[Opening Input for this task section]

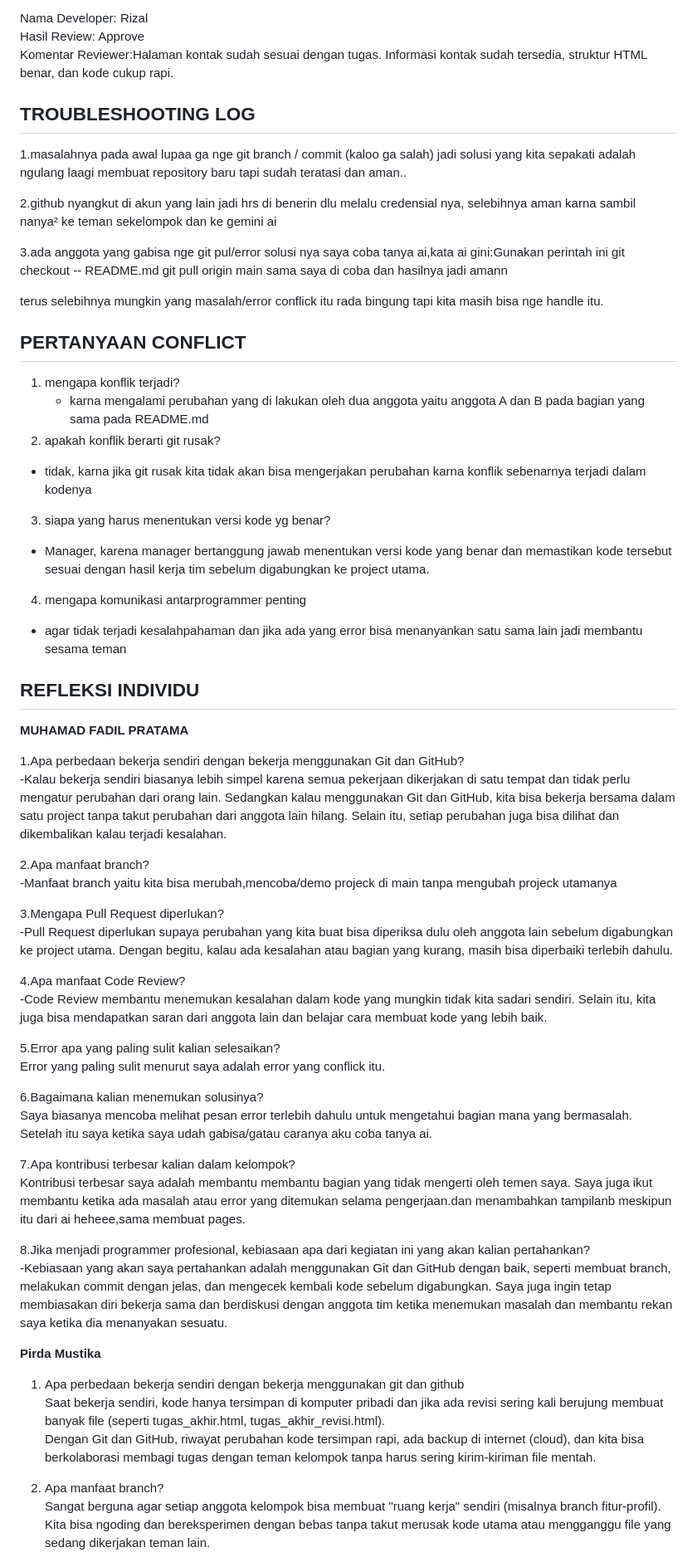
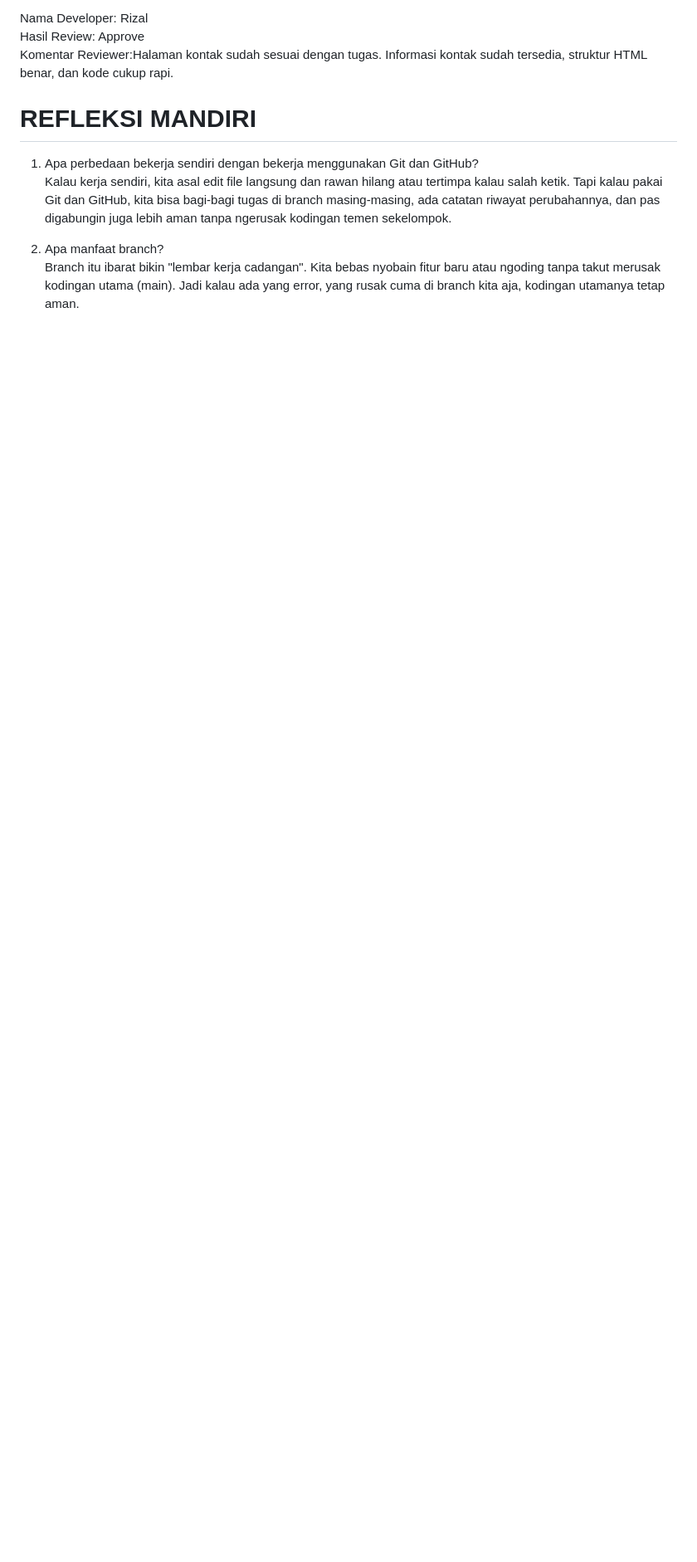
Before and after one commit to fadilpratma059/website-profil-xi-rpl2-kelompok02, a Markdown page: README.md, the part around one of its changes. Shown at 83% size. Drawn GitHub-style; blank space fills up the shorter version.

Commit message:
Menambahkan perubahan fitur-anggota

```diff
--- a/README.md
+++ b/README.md
@@ -64,71 +65,11 @@ Nama Developer: Rizal
 Hasil Review: Approve
 Komentar Reviewer:Halaman kontak sudah sesuai dengan tugas. Informasi kontak sudah tersedia, struktur HTML benar, dan kode cukup rapi.
 
-##  TROUBLESHOOTING LOG
 
-1.masalahnya pada awal lupaa ga nge git branch / commit (kaloo ga salah) jadi solusi yang kita sepakati adalah ngulang laagi membuat repository baru tapi sudah teratasi dan aman..
-
-2.github nyangkut di akun yang lain jadi hrs di benerin dlu melalu credensial nya, selebihnya aman karna sambil nanya² ke teman sekelompok dan ke gemini ai
-
-3.ada anggota yang gabisa nge git pul/error solusi nya saya coba tanya ai,kata ai gini:Gunakan perintah ini
-git checkout -- README.md
-git pull origin main
-sama saya di coba dan hasilnya jadi amann
-
-terus selebihnya mungkin yang masalah/error conflick itu rada bingung tapi kita masih bisa nge handle itu.
-
-## PERTANYAAN CONFLICT
-
-1. mengapa konflik terjadi?
-   - karna mengalami perubahan yang di lakukan oleh dua anggota yaitu anggota A dan B pada bagian yang sama pada README.md
-2. apakah konflik berarti git rusak?
-
-- tidak, karna jika git rusak kita tidak akan bisa mengerjakan perubahan karna konflik sebenarnya terjadi dalam kodenya
-
-3. siapa yang harus menentukan versi kode yg benar?
-
-- Manager, karena manager bertanggung jawab menentukan versi kode yang benar dan memastikan kode tersebut sesuai dengan hasil kerja tim sebelum digabungkan ke project utama.
-
-4. mengapa komunikasi antarprogrammer penting
-
-- agar tidak terjadi kesalahpahaman dan jika ada yang error bisa menanyankan satu sama lain jadi membantu sesama teman
-
-
-
-##  REFLEKSI INDIVIDU
-
-**MUHAMAD FADIL PRATAMA**
-
-1.Apa perbedaan bekerja sendiri dengan bekerja menggunakan Git dan GitHub?
--Kalau bekerja sendiri biasanya lebih simpel karena semua pekerjaan dikerjakan di satu tempat dan tidak perlu mengatur perubahan dari orang lain. Sedangkan kalau menggunakan Git dan GitHub, kita bisa bekerja bersama dalam satu project tanpa takut perubahan dari anggota lain hilang. Selain itu, setiap perubahan juga bisa dilihat dan dikembalikan kalau terjadi kesalahan.
-
-2.Apa manfaat branch?
--Manfaat branch yaitu kita bisa merubah,mencoba/demo projeck di main tanpa mengubah projeck utamanya
-
-3.Mengapa Pull Request diperlukan?
--Pull Request diperlukan supaya perubahan yang kita buat bisa diperiksa dulu oleh anggota lain sebelum digabungkan ke project utama. Dengan begitu, kalau ada kesalahan atau bagian yang kurang, masih bisa diperbaiki terlebih dahulu.
-
-4.Apa manfaat Code Review?
--Code Review membantu menemukan kesalahan dalam kode yang mungkin tidak kita sadari sendiri. Selain itu, kita juga bisa mendapatkan saran dari anggota lain dan belajar cara membuat kode yang lebih baik.
-
-5.Error apa yang paling sulit kalian selesaikan?
-Error yang paling sulit menurut saya adalah error yang conflick itu.
-
-6.Bagaimana kalian menemukan solusinya?
-Saya biasanya mencoba melihat pesan error terlebih dahulu untuk mengetahui bagian mana yang bermasalah. Setelah itu saya ketika saya udah gabisa/gatau caranya aku coba tanya ai.
-
-7.Apa kontribusi terbesar kalian dalam kelompok?
-Kontribusi terbesar saya adalah membantu membantu bagian yang tidak mengerti oleh temen saya. Saya juga ikut membantu ketika ada masalah atau error yang ditemukan selama pengerjaan.dan menambahkan tampilanb meskipun itu dari ai heheee,sama membuat pages.
-
-8.Jika menjadi programmer profesional, kebiasaan apa dari kegiatan ini yang akan kalian pertahankan?
--Kebiasaan yang akan saya pertahankan adalah menggunakan Git dan GitHub dengan baik, seperti membuat branch, melakukan commit dengan jelas, dan mengecek kembali kode sebelum digabungkan. Saya juga ingin tetap membiasakan diri bekerja sama dan berdiskusi dengan anggota tim ketika menemukan masalah dan membantu rekan saya ketika dia menanyakan sesuatu.
-
-
-**Pirda Mustika**
-1. Apa perbedaan bekerja sendiri dengan bekerja menggunakan git dan github
-    Saat bekerja sendiri, kode hanya tersimpan di komputer pribadi dan jika ada revisi sering kali berujung membuat banyak file (seperti tugas_akhir.html, tugas_akhir_revisi.html).
-   Dengan Git dan GitHub, riwayat perubahan kode tersimpan rapi, ada backup di internet (cloud), dan kita bisa berkolaborasi membagi tugas dengan teman kelompok tanpa harus sering kirim-kiriman file mentah.
+# REFLEKSI MANDIRI
+1. Apa perbedaan bekerja sendiri dengan bekerja menggunakan Git dan GitHub?
+Kalau kerja sendiri, kita asal edit file langsung dan rawan hilang atau tertimpa kalau salah ketik. Tapi kalau pakai Git dan GitHub, kita bisa bagi-bagi tugas di branch masing-masing, ada catatan riwayat perubahannya, dan pas digabungin juga lebih aman tanpa ngerusak kodingan temen sekelompok.
 
 2. Apa manfaat branch?
-   Sangat berguna agar setiap anggota kelompok bisa membuat "ruang kerja" sendiri (misalnya branch fitur-profil). Kita bisa ngoding dan bereksperimen dengan bebas tanpa takut merusak kode utama atau mengganggu file yang sedang dikerjakan teman lain.
+Branch itu ibarat bikin "lembar kerja cadangan". Kita bebas nyobain fitur baru atau ngoding tanpa takut merusak kodingan utama (main). Jadi kalau ada yang error, yang rusak cuma di branch kita aja, kodingan utamanya tetap aman.
 
```
Also changed, not shown: other parts of README.md (+21 -35 lines).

[Closing Input for this task section]

To do: All lines with the word "kalian" are needed; pull them from the entries and copy each.

Result:
-5.Error apa yang paling sulit kalian selesaikan?
-6.Bagaimana kalian menemukan solusinya?
-7.Apa kontribusi terbesar kalian dalam kelompok?
-8.Jika menjadi programmer profesional, kebiasaan apa dari kegiatan ini yang akan kalian pertahankan?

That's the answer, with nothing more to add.